Re: Horned dinosaurs and other queries
Lora Nelson wrote:
>Recently I watched a documentary about crocodiles in Africa.  I
watched shots of them feeding by tearing off chunks of meat and
swallowing it whole without chewing it.  My question is this.  Did any of
the meat eating dinosaurs chew, or did they all likely feed in the same
manner as the crocodiles.  Tearing off chunks of meat, holding their
snouts up, mumbling and shifting the food around in their mouths until it
was at the right angle for swallowing and then swallowing the food all in
one chunk. <

W Matt Troutman answered:
>>Regarding crocodile feeding habits and theropod feeding habits.
 Theropods most likely fed like birds AND crocs. Birds and crocs do not
have cheeks so they most tear up meat and swallow it whole without
chewing. But crocs feed differently from birds in that they rush their
eating.
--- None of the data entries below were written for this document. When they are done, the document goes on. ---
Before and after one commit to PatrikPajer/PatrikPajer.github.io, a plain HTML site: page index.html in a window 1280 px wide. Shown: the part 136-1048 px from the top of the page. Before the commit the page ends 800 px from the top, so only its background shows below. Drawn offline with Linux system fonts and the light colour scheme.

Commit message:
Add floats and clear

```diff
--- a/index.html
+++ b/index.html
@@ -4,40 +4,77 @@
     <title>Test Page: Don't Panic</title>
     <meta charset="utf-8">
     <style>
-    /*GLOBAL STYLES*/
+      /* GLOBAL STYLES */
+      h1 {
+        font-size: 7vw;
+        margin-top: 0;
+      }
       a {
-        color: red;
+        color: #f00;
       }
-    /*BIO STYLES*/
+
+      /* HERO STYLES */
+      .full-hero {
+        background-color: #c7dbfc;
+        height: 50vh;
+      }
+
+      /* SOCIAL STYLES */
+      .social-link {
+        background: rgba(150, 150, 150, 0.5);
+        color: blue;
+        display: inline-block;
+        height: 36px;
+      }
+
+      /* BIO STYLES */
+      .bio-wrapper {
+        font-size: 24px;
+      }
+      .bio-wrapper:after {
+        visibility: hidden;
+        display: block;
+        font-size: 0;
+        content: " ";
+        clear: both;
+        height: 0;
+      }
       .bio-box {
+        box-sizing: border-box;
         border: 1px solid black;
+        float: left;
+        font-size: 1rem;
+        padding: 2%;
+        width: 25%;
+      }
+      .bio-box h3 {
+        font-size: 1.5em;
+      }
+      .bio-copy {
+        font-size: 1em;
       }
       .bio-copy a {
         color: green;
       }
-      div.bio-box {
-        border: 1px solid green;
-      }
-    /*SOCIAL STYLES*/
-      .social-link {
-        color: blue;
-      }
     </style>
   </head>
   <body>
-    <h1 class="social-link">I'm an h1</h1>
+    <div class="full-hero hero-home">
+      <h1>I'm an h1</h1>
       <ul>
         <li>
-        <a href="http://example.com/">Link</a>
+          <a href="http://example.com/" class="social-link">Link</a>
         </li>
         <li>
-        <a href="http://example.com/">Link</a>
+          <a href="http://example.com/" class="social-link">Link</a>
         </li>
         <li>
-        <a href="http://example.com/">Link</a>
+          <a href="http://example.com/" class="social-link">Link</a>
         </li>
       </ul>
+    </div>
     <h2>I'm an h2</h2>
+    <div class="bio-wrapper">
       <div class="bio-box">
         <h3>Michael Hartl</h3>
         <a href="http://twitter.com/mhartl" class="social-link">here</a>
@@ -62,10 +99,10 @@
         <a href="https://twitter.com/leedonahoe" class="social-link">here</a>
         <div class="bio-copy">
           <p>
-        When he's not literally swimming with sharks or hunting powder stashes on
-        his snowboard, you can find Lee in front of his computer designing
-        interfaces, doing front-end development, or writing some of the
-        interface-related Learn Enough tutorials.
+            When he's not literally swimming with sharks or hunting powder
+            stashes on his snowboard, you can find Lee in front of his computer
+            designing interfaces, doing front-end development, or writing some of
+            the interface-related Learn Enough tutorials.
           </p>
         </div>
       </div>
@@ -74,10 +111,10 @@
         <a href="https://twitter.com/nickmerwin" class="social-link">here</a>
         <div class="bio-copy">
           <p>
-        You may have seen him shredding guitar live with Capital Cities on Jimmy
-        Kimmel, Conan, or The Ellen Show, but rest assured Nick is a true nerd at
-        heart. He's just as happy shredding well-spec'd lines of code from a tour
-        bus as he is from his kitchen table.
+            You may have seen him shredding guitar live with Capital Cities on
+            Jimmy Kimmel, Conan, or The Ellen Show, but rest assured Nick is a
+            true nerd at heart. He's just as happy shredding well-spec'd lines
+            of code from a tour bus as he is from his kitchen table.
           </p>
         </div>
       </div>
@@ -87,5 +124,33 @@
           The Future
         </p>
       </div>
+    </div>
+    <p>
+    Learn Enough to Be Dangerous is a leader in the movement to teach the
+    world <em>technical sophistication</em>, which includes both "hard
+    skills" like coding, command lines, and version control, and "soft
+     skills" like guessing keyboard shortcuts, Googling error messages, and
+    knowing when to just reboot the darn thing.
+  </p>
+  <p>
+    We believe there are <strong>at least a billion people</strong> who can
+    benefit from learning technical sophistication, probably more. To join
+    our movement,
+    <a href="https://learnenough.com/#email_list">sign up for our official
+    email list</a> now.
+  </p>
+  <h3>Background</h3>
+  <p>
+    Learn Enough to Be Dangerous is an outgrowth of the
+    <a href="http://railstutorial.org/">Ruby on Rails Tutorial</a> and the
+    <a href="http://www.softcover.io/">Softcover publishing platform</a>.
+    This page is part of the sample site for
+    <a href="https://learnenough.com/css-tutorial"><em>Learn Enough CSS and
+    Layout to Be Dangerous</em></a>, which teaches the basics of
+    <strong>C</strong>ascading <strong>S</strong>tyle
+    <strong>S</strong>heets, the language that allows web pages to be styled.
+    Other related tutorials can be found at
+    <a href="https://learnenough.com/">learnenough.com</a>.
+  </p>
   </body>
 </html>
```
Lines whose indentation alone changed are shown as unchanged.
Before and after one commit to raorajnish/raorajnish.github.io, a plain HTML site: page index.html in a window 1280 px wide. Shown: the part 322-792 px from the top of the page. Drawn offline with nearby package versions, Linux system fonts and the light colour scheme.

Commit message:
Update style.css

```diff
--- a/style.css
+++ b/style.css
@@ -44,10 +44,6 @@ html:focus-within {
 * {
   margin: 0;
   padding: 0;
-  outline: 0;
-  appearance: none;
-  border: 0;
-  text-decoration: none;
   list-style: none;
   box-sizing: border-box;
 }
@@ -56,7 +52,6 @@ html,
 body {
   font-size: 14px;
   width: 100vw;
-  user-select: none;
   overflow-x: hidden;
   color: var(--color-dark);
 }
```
This is a survival trait since crocs live in big groups and have
to defend for their food. <<

   Would theropods swallow the bones?   Could they digest the bones or
would they have to pass them or regurgitate them?  Passing them doesn?t
look possible to me.  Would the feeding habits change by type or size of
theropod?  Maybe small prey or fish were eaten whole.  On some theropods,
hand claws may have been used to dismember the bodies at the joints, or
scrape meat from bones.  Beaks may take strips of meat at a time.
   Also, would theropods attack with the head swinging in a sideways arc
and bite with one side of the mouth?  Or, would they have attacked coming
straight with the mouth open?  Possibly they attacked from above.  It
unlikely that they  choked their prey or tried to bite through the
to kill their prey like cats.  A bite, pull and shred attack like a dog
would do
appears better suited for a 4 legged attacker but seems possible.   Maybe
larger theropods just took a big slashing bite at their prey and waited
for the
animal to weaken for a final kill.  I can?t see theropods turning quickly
cats or dogs when they are chasing prey.  As such, a stealthy approach
to be a good way to get close for a final dash.  The pubic bone would seem
to get in the way if this were the case (although resting on it may have
them to stay ready for an ambush for long time periods).  I don?t have any
problem with theropods steadying themselves with their hand claws on
struggling prey while they bit, but I don?t think they would wrestle prey
their feet.
   Any comments?
        Mark Shelly